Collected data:
BEGIN
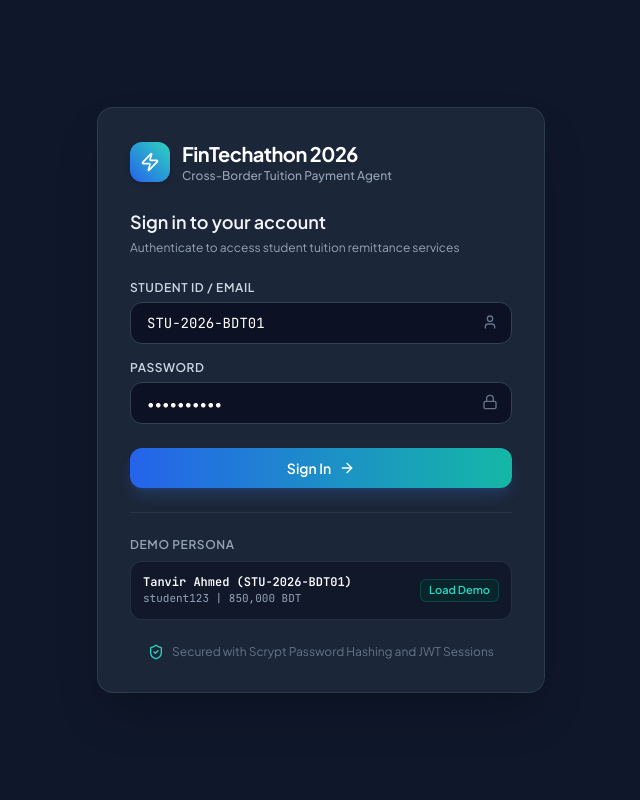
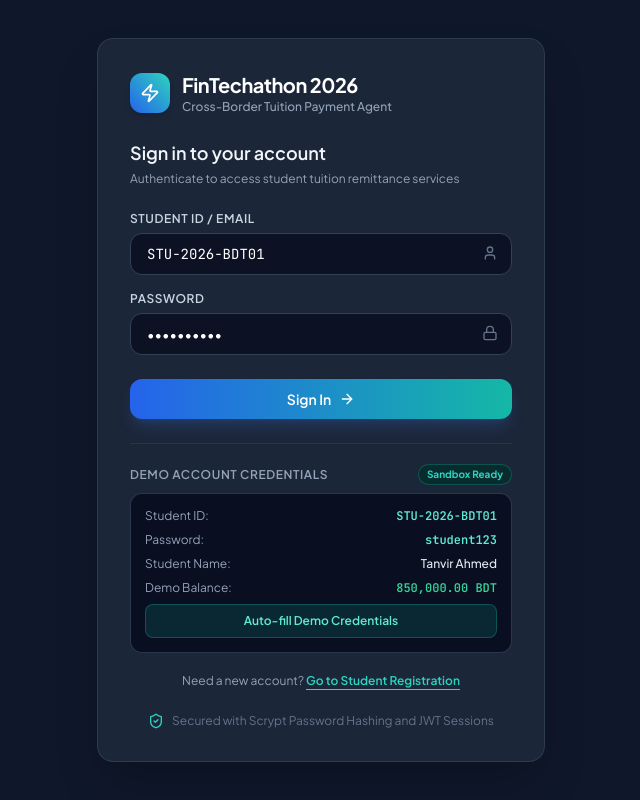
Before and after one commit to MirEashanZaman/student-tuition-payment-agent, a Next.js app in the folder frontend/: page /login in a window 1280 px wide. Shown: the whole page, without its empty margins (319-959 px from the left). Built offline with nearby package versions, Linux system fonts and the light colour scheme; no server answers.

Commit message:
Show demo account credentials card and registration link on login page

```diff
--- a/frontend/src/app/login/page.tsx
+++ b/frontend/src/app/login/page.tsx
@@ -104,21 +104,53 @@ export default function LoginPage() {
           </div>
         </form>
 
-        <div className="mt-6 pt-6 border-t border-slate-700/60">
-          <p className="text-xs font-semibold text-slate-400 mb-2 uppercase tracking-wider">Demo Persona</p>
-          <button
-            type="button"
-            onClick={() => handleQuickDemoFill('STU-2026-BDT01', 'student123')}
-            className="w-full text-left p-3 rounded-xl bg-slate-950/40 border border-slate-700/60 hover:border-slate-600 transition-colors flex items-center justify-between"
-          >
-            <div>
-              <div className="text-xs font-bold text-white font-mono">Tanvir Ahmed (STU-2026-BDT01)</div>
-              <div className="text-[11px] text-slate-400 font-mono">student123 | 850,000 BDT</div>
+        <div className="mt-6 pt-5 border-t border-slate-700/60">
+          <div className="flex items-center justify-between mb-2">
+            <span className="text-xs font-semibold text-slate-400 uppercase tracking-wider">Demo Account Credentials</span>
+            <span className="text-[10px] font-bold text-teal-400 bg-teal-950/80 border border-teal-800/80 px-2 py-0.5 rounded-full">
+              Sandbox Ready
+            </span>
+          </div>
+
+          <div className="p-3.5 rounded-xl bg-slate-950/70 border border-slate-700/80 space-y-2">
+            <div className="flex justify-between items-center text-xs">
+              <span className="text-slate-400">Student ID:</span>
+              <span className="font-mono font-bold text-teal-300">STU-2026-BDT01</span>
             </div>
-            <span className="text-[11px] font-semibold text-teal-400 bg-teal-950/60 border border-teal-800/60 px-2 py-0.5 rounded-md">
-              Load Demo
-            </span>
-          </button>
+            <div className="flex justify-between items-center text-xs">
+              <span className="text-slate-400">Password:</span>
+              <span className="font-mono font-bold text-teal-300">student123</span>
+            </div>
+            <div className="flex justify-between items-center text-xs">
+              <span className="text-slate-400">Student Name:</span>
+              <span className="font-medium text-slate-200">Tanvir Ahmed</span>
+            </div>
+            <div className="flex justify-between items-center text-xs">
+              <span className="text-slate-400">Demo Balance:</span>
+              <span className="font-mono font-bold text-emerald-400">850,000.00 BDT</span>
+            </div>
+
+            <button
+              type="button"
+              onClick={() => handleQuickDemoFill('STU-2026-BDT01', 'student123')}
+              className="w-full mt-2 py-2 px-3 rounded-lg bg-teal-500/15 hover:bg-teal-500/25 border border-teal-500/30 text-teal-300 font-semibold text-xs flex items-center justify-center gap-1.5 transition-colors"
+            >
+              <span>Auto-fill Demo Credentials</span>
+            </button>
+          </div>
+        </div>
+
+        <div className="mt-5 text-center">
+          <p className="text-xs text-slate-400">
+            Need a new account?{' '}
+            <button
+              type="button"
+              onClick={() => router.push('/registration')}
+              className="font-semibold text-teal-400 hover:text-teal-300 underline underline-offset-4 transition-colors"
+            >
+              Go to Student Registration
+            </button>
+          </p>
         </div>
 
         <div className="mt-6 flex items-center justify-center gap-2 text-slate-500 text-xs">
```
END
BEGIN
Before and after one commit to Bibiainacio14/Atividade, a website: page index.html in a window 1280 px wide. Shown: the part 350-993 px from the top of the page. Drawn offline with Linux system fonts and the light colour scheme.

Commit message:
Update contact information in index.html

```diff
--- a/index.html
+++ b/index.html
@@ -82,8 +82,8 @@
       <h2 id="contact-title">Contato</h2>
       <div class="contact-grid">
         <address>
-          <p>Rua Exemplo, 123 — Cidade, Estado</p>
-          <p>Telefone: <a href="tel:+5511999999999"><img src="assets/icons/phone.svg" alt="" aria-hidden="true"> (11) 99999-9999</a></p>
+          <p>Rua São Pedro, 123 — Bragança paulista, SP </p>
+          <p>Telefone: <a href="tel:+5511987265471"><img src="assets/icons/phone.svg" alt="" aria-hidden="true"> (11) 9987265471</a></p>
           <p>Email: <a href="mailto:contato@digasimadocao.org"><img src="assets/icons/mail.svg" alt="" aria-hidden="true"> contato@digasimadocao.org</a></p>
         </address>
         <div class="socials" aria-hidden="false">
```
END
* TASK INSTRUCTIONS:
In the entries above, find each line with the word "html" and copy it.

* RESULT OF THE TASK:
Before and after one commit to Bibiainacio14/Atividade, a website: page index.html in a window 1280 px wide. Shown: the part 350-993 px from the top of the page. Drawn offline with Linux system fonts and the light colour scheme.
Update contact information in index.html
--- a/index.html
+++ b/index.html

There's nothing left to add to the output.